How Heat and Drought Affect Pollination

As we enter the hot humid days of summer, our corn crop is going through the critical process of pollination. In this article we’ll discuss some of the critical temperatures and moisture issues that can have an impact on pollination. Corn is a monoecious crop that relies on the flower pollinating the silks to complete the fertilization process. Each silk thread is attached to two kernels, and when the ovule is fertilized, kernel formation starts.


Timing is critical to the pollination process


Corn.The silk formation and emergence needs to be timed with the shedding of the pollen.  If all goes well in a corn field, the silks will begin to emerge from the husk 12-36 hours before the pollen grains start to fall. Pollen shed usually occurs over a 5-6 day period, providing a window of opportunity for the pollination process. If we miss “the nick,” the emergence of the silks and the timely shedding of pollen,  the pollination process will fail.

Silks can grow 1-2 inches per day under normal growing conditions, and will continue to grow for about 10 days or until they come in contact with a grain of pollen. Once the pollination process is complete, silk growth stops. Newly emerged silk has a pale green, translucent appearance. But once the silk is fertilized it rapidly changes color.



Factors affecting pollination


  • Rainfall – Heavy rainfall, or rainfall that lasts for several days, can wash the pollen off before it has a chance to fertilize the silk. The tassel emits pollen at two different times during the day, usually mid-morning and late in the day.


  • Drought – When you have a combination of low soil moisture and high temperatures which often causes more water to evaporate from the plant, silk growth is slowed. In times of extended dry conditions, silk growth can be reduced to near zero. Drought conditions affect silk development much more than pollen development. In extreme droughts, it is possible that the pollen grains have all fallen before the silks have emerged, resulting in a cob with only a few kernels developed.

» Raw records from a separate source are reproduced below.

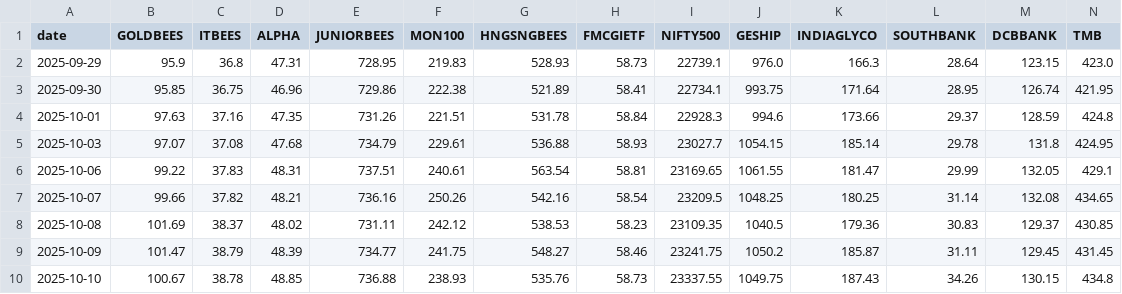
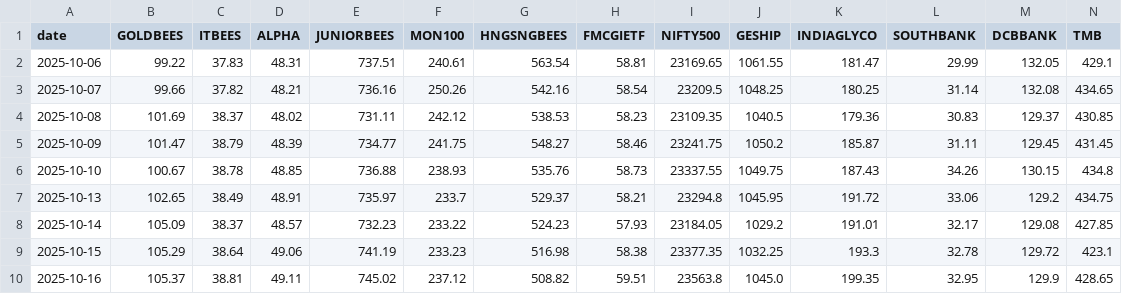
Before and after one commit to RPSCL/HNImanshu_value, a CSV file: etf_prices/daily_close.csv, drawn as a sheet; only a part is shown; the shorter side is filled out with more unchanged rows; rows hold the shown columns only; the diff names each change by its address in the sheet, - before the commit and + after, or states it on an @@ line.

```diff
--- a/etf_prices/daily_close.csv
+++ b/etf_prices/daily_close.csv
-row 2: 2025-09-29 | 95.9 | 36.8 | 47.31 | 728.95 | 219.83 | 528.93 | 58.73 | 22739.1 | 976.0 | 166.3 | 28.64 | 123.15 | 423.0
-row 3: 2025-09-30 | 95.85 | 36.75 | 46.96 | 729.86 | 222.38 | 521.89 | 58.41 | 22734.1 | 993.75 | 171.64 | 28.95 | 126.74 | 421.95
-row 4: 2025-10-01 | 97.63 | 37.16 | 47.35 | 731.26 | 221.51 | 531.78 | 58.84 | 22928.3 | 994.6 | 173.66 | 29.37 | 128.59 | 424.8
-row 5: 2025-10-03 | 97.07 | 37.08 | 47.68 | 734.79 | 229.61 | 536.88 | 58.93 | 23027.7 | 1054.15 | 185.14 | 29.78 | 131.8 | 424.95
```
Also changed, not shown: etf_prices/raw/HNGSNGBEES.csv, etf_prices/raw/ITBEES.csv, 8 other files.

  • High Temperatures – Long periods of high temperature can have a significant impact on the pollination process. Hot temperatures can inhibit the production and release of the pollen from the tassel. Silk tips can scorch under intense heat. If the silk tips scorch, it retards the ability of the silk tube to receive the pollen and the result will be two missing kernels on the cob. Temperatures above 85 degrees decrease the amount of pollen that is shed.

Corn.Under normal growing conditions, a grain of pollen can remain viable for up to 24 hours, but in hot dry conditions, that viability can be reduced to two hours or less. In temperatures of 100 degrees or more, the pollen may lose all viability before it has a chance to fertilize the silks. Even though drought can severely affect silk elongation, heat usually does not slow the silk’s growth.

Night-time temperatures are very important during this time of pollination. When the night temperatures fall below 75 degrees, the plant has a chance to recharge and refresh itself before another day of heat stress. If the nighttime temperatures do not drop below 85 degrees, it significantly increases the stress on the plant and risk of poor pollination.


Corn is a resilient plant and a marvel of creation. It’s ability to withstand heat and drought is remarkable. We’ve all seen crops that have endured a lot of stress and yet went on to yield a bountiful harvest. I hope your crop does well this season!